Summary: This message is for a funeral of a godly young man who died after a long battle with cancer. It highlights four ways that death is gain for the believer.
Philippians 1: 19-23
To Die Is Gain
"For to me to live is Christ, and to die is gain."
Death is not extinguishing the light from the Christian. It is putting out the lamp because the bright new glorious dawn has come. Our hearts grieve deeply over losing a champion of the faith, yet we are undeniably grateful for the life of Ronnie Pitts & the completion of his earthly journey. Therefore we gather today to support each other in our loss & to celebrate his home-going to be with the precious Lord Jesus Ronnie loved and served so faithfully.
Ronnie was a son, a brother, a husband, a father, a preacher, a teacher, a prayer partner, and a friend. He was a hunter, a fisherman, a painter, a body man & a writer. To Ronnie family was important. So he was always there for his beloved children; Johnnie & Kelley. He not only made sure they knew Christ, he discipled them in Christ & prepared them to live & enjoy life.
Ronnie loved people, & each of us here could attest to that point, because he loved each of us. He also loved things like fishing polls, guns, tools books, but mostly he loved the Bible. He gave a Bible to those he loved best & even to those hardly knew. Why? Because he loved God’s Word and knew what it did for him, how it brought him closer to the God he loved with all his heart, mind, soul and strength. Ronnie was an inspiration to us all and the full impact of his life and ministry will not be comprehended or calculated this side of heaven. His life and ministry brought high honor, praise, and glory to the Lord he loved so deeply and served so admirably.
Ronnie taught me many things, (particularly concerning living by faith). In his last year here he taught me that the power of CANCER is limited. Cancer cannot kill love. It cannot shatter faith. It cannot eat away hope. It cannot corrode peace. It cannot destroy confidence. It cannot cripple friendships. It cannot shut out memories. It cannot silence courage. It cannot invade the soul. It cannot reduce eternal life. It cannot quench the Spirit. It cannot lessen the power of the resurrection.
Ronnie found the enabling to face such trying days from His Lord Jesus and His Word. We can find great comfort and understanding in the Bible so that we might face such days in faith, like Ronnie did. Philippians 1:19-23 states,... "For to me to live is Christ, and to die is gain...."
If "for me to live is Christ," then to die is gain." If for me to live is money, then to die is a loss. If for me to live is pleasure, then to die is a loss. If for me to live is self, then to die is a loss. If for me to live is ambition, then to die is a loss. If for me to live is sin, then to die is a loss. If for me to live is worldliness, then to die is a loss. But if for me to live is Christ, then to die is a gain. For Ronnie to live was Christ.

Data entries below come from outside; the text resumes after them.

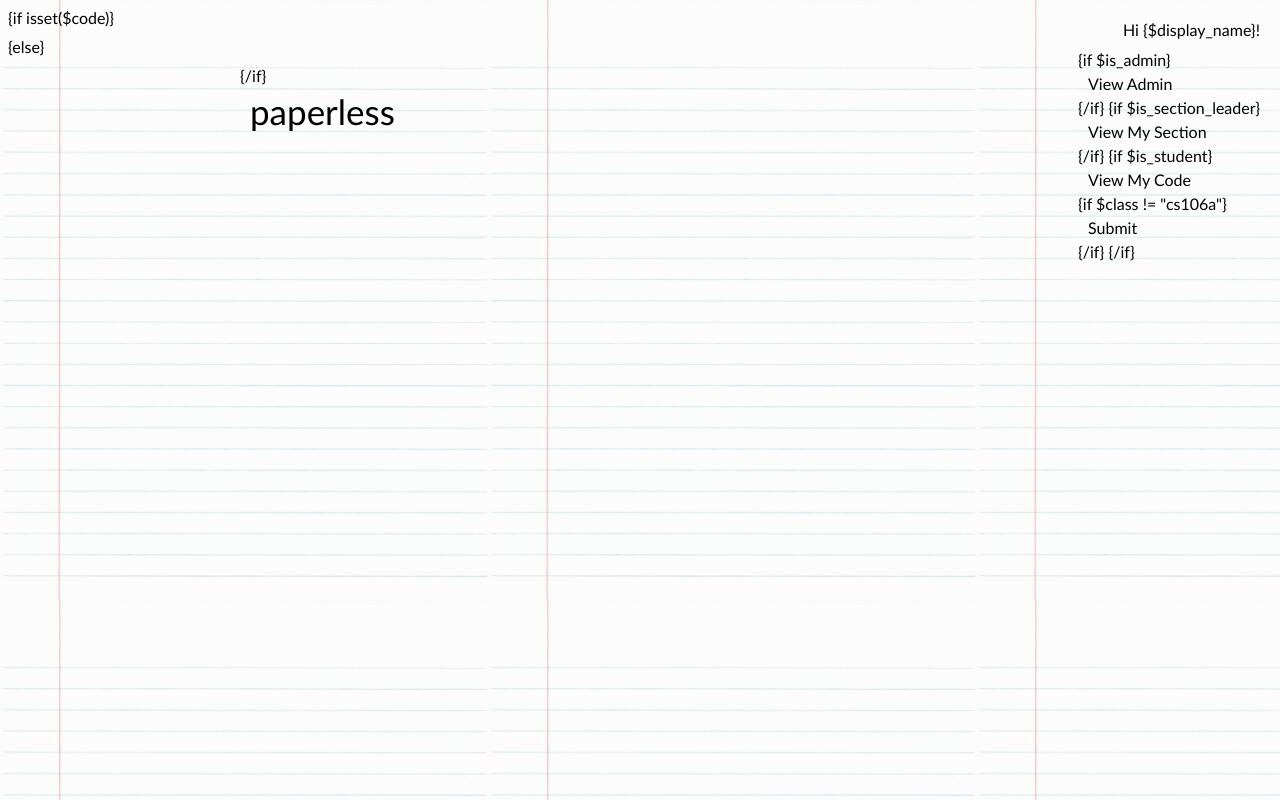
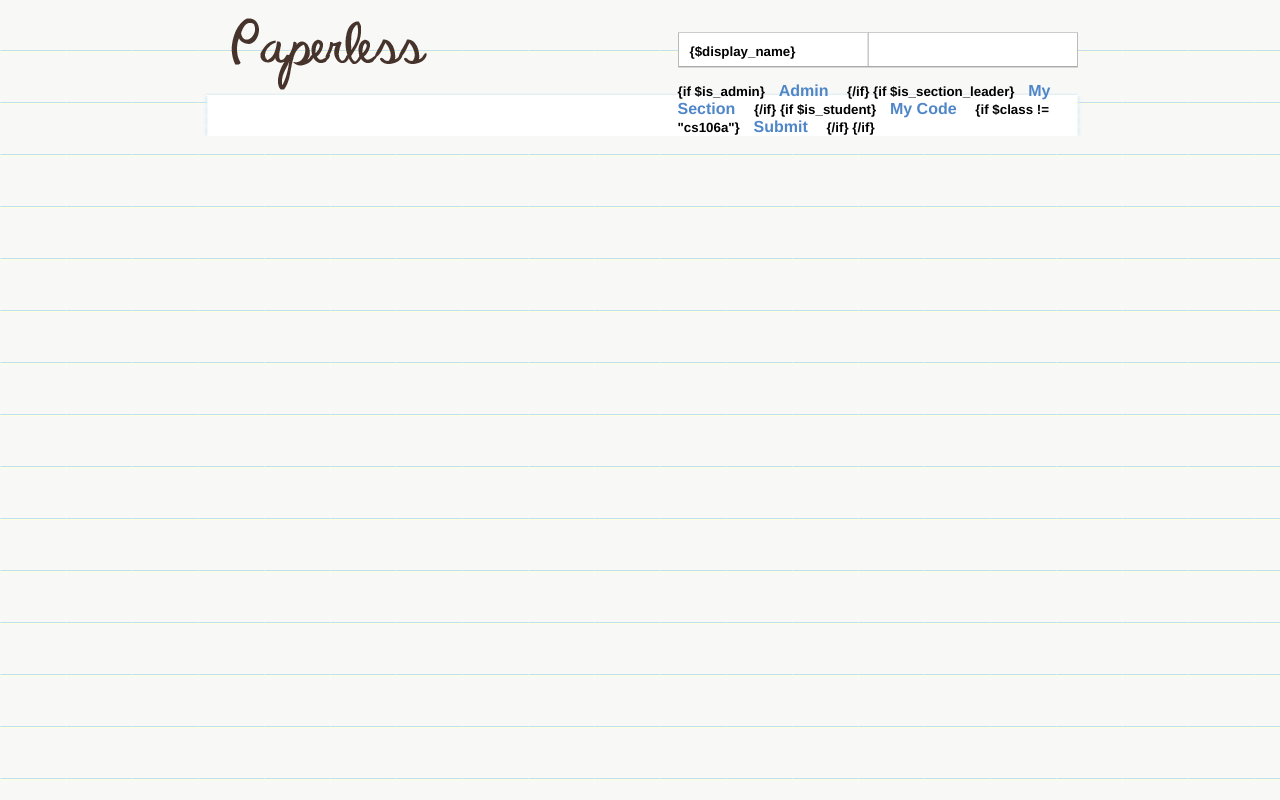
Before and after one commit to jkeesh/paperless, a PHP site: page /paperless/views/templates/header.html in a window 1280 px wide. Run offline with PHP 8.4, Linux system fonts and the light colour scheme.

Commit message:
Begin transition to new style.  Note: I changed the font size in the syntax highlighter and now the comments don't line up.  I wasn't totally sure how to fix the math there.

```diff
--- a/static/css/style.css
+++ b/static/css/style.css
@@ -39,6 +39,7 @@ textarea{
 	border: 2px solid white;
 	border-radius: 10px;
 	-moz-border-radius: 10px;
+	z-index: 100;
 }
 
 .commentbox:hover{
@@ -186,3 +187,94 @@ a{
 	text-decoration: none;
 	color: black;
 }
+
+
+/*
+* BEGIN NEW STYLE SHEET
+*/
+
+body {
+    background: url("../images/bg.png") repeat scroll;
+    margin: 0;
+    padding: 0;
+    font-family: Helvetica, arial, freesans, sans-serif;
+}
+
+#logo {
+    width: 212px;
+    height: 79px;
+    margin-top: 13px;
+    margin-left: 20px;
+    background: url("../images/logo.png");
+    float: left;
+}
+
+#logo-link {
+   display: block;
+   width: 100%;
+   height: 100%;
+}
+
+#container {
+    width: 875px;
+    height: 600px;
+    padding: 0;
+    margin: 0 auto;
+}
+
+#user {
+    width: 400px;
+    height: 36px;
+    margin-top: 32px;
+    background: url("../images/user.png");
+    float: right;
+}
+
+#name {
+    font-family: Helvetica;
+    font-size: 10pt;
+    font-weight: bold;
+    padding: 12px;
+    float: left;
+}
+
+#nav {
+    font-family: Helvetica;
+    font-size: 10pt;
+    padding: 11px 0px 11px 0px;
+    font-weight: bold;
+    float: right;
+}
+
+a {
+    color: #4f86c8;
+    text-decoration: none;
+    font-size: 12pt;
+    padding-left: 10px;
+    padding-right: 15px;
+}
+
+.clearfloat {
+    clear: both;
+}
+
+.content {
+    padding: 20px 25px 20px 25px;
+}
+
+.content-wrapper {
+    width: 880px;
+    background: url("../images/content-bg.png");
+}
+
+.content-header {
+    background: url("../images/content-header-bg.png");
+    width: 100%;
+    height: 4px;
+}
+
+.content-footer {
+    background: url("../images/content-footer-bg.png");
+    width: 100%;
+    height: 4px;
+}
--- a/static/js/CodeFile.js
+++ b/static/js/CodeFile.js
@@ -113,7 +113,7 @@ function /* class */ CodeFile(filename, id_number, interactive) {
 		var range_text = range.toString();
 		var comment_id = "c" + range_text;
 		var element_id = "e" + range_text;
-		var top_offset = 17.6 * (range.lower) + 200; //200 is codeposition offset in style.css , 17 is line height;
+		var top_offset = 17.0 * (range.lower) + 200; //200 is codeposition offset in style.css , 17 is line height, 0.75 since we use a slightly smaller font
 		var style_position = "position:absolute; top:"+ top_offset +"px; right: 100px;";
 
 		var toAdd = "<div id='"+ element_id +"'>";
--- a/static/js/syntaxhighlighter/styles/shCoreDefault.css
+++ b/static/js/syntaxhighlighter/styles/shCoreDefault.css
@@ -57,7 +57,7 @@
   margin: 1em 0 1em 0 !important;
   position: relative !important;
   overflow: auto !important;
-  font-size: 1em !important;
+  font-size: 0.75em !important;
 }
 .syntaxhighlighter.source {
   overflow: hidden !important;
--- a/views/templates/code.html
+++ b/views/templates/code.html
@@ -85,7 +85,7 @@ var interactive = false;
     function display(fileNum){
 		 current_file_id = fileNum; //so we know what is currently being viewed
     	 hideall();
-    	 document.getElementById("file" + fileNum).className = "visible codeposition";
+    	 document.getElementById("file" + fileNum).className = "visible";
     	 document.getElementById("comments" + fileNum).className = "visible";
     }
 
--- a/views/templates/header.html
+++ b/views/templates/header.html
@@ -10,27 +10,28 @@ root_url = '{$root_url}';
 <link rel="stylesheet" type="text/css" href="{$root_url}/static/css/style.css">
 </head>
 <body>
-{if isset($code)}
-<div id="code_wrapper">
-{else}
-<div id="wrapper">
-{/if}
-    <div class="title link">
-        <a href="{$root_url}">paperless</a>
-    </div>
-
-    <div id="username">Hi {$display_name}!</div>
-	<div id="mylinks">
+    <div id="container">
+        <div id="logo"><a href="{$root_url}" id="logo-link"></a></div>
+        <div id="user">
+            <div id="name">{$display_name}</div>
+            <div id="nav">
                 {if $is_admin}
-		<div class="link"><a href="{$root_url}{$class}/admin">View Admin</a></div>
+                <a href="{$root_url}{$class}/admin">Admin</a>
                 {/if}
                 {if $is_section_leader}
-		<div class="link"><a href="{$root_url}{$class}/sectionleader/{$username}">View My Section</a></div>
+                <a href="{$root_url}{$class}/sectionleader/{$username}">My Section</a>
                 {/if}
+
                 {if $is_student}
-		<div class="link"><a href="{$root_url}{$class}/student/{$username}">View My Code</a></div>
+            	    <a href="{$root_url}{$class}/student/{$username}">My Code</a>
             		{if $class != "cs106a"}
-		<div class="link"><a href="{$root_url}{$class}/submit">Submit</a></div>
+            		<a href="{$root_url}{$class}/submit">Submit</a>
             		{/if}
             	{/if}
             </div>
+            <div class="clearfloat"></div>
+        </div>
+        <div class="clearfloat"></div>
+        <div class="content-header"></div>
+        <div class="content-wrapper">
+            <div class="content">
--- a/views/templates/index.html
+++ b/views/templates/index.html
@@ -5,7 +5,6 @@
         {foreach from=$students item=student}
         <div class="link"><a href="{$root_url}{$class}/student/{$student.SUNetID}">{$student.DisplayName}</a></div>
         {/foreach}
-    </div>
 </div>
 
 <div class="list">
@@ -13,7 +12,7 @@
         {foreach from=$assignments item=assignment}
         <div class="link"><a href="{$root_url}{$class}/assignment/{$sl}/{$assignment}">{$assignment}</a></div>
         {/foreach}
-    </div>
 </div>
 
+<div class="clearfloat"></div>
 {include file="footer.html"}
--- a/views/templates/student.html
+++ b/views/templates/student.html
@@ -5,7 +5,7 @@
         {foreach from=$information item=assignment}
         <div class="link"><a href="{$root_url}{$class}/code/{$assignment.assignment}/{$assignment.studentdir}">{$assignment.assignment}</a></div>
         {/foreach}
-    </div>
 </div>
+<div class="clearfloat"></div>
 
 {include file="footer.html"}
```
Also changed, not shown: views/templates/footer.html (+4 -3 lines), static/images/bg.png (added), static/images/content-bg.png (added), static/images/content-footer-bg.png (added), static/images/content-header-bg.png (added), static/images/logo.png (added), static/images/user.png (added). Lines whose indentation alone changed are shown as unchanged.
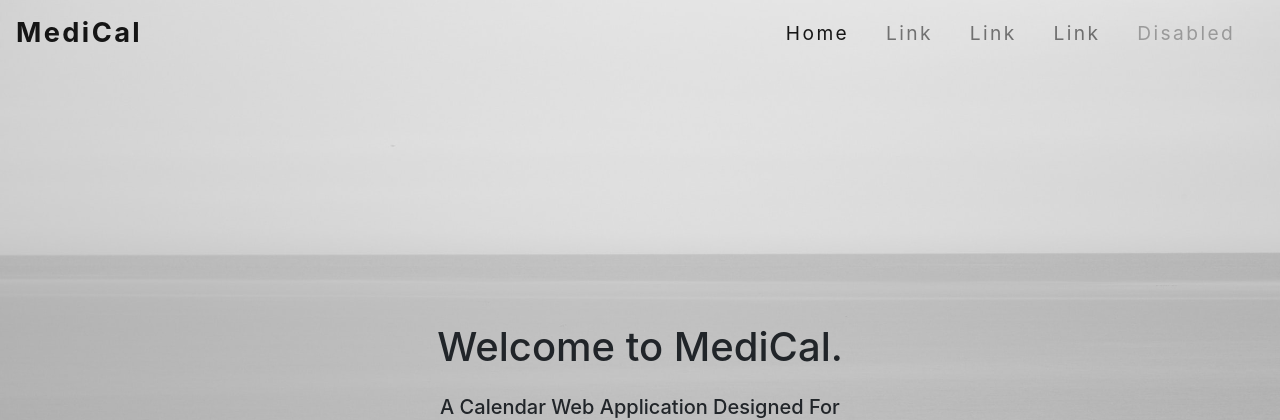
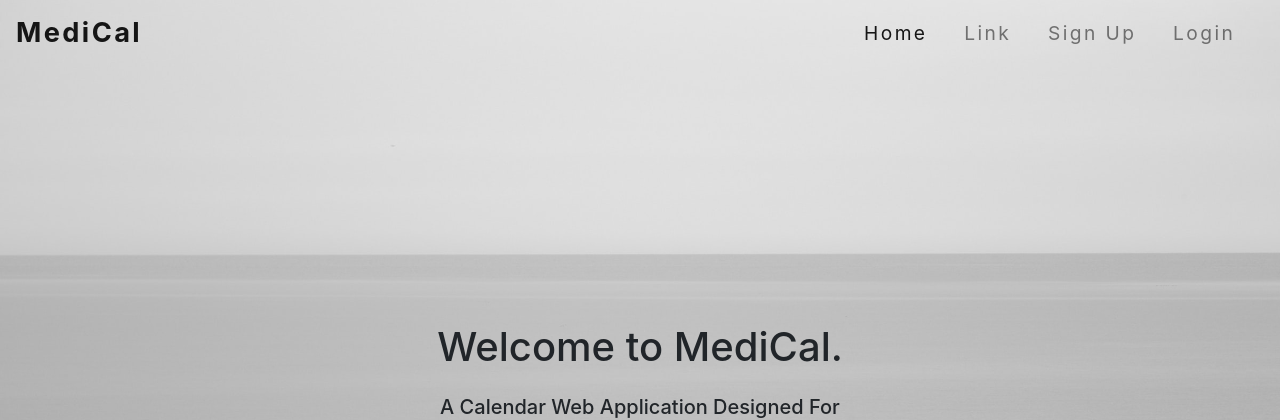
Before and after one commit to YoungHaYoo12/MediCal, a Python web app: template app/templates/core/index.html in a window 1280 px wide. Shown: the top 420 px of the page. Run offline with Jinja, Linux system fonts and the light colour scheme; the template is opened without the code that fills it, so the values that code supplies are empty; some libraries are stand-ins or nearby versions.

Commit message:
Add auth views to navbar.

```diff
--- a/app/templates/base.html
+++ b/app/templates/base.html
@@ -28,15 +28,21 @@
       <li class="nav-item">
         <a class="nav-link" href="#">Link</a>
       </li>
+
+      <!-- Authentication Links -->
+      {% if current_user.is_authenticated  %}
       <li class="nav-item">
-        <a class="nav-link" href="#">Link</a>
+        <a class="nav-link" href="{{url_for('auth.logout')}}">Logout</a>
+      </li>
+      {% else %}
+      <li class="nav-item">
+        <a class="nav-link" href="{{url_for('auth.register')}}">Sign Up</a>
       </li>
       <li class="nav-item">
-        <a class="nav-link" href="#">Link</a>
+        <a class="nav-link" href="{{url_for('auth.login')}}">Login</a>
       </li>
-      <li class="nav-item">
-        <a class="nav-link disabled" href="#" tabindex="-1" aria-disabled="true">Disabled</a>
-      </li>
+      {% endif %}
+
     </ul>
   </div>
 </nav>
```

Let me share with you Four ways that for the Christian death is gain.
1st, We gain a better body.
Christians receive a glorified, immortal, eternal resurrected body. In this present body of clay we are subject to all the sorrows and tears that earthy life brings our way. Age, sickness, and finally death are the inevitable companions of this tent made out of the dust of the ground. But in death and in the resurrection of the dead we gain a new body, a better body, one that can never grow old, never know disease, never suffer pain, and can never die. We gain a better body.
The 2nd way for the Christian that death is gain is: WE GAIN A BETTER HOME.
The experience of dying, especially if suffering is involved, is not pleasant to contemplate. Even so, for the Christian, death means going Home. It means being ushered into the presence of our Savior! It means a departure from this world, with all its trials and heartaches, to the blessings and joys of heaven. Paul spoke about his "desire to depart and be with Christ," which which he promised would be "far better" than remaining on earth (Phil. 1:23).
The Greek word translated "departure" is significant. "It was used metaphorically as a nautical term for when a vessel pulls up anchor and loosens its moorings so it can set sail. The word was used in a military terminology when an army broke encampment to move on. In the ancient Greek world this term was used also for freeing someone from chains and for the severing of a woven piece from its loom.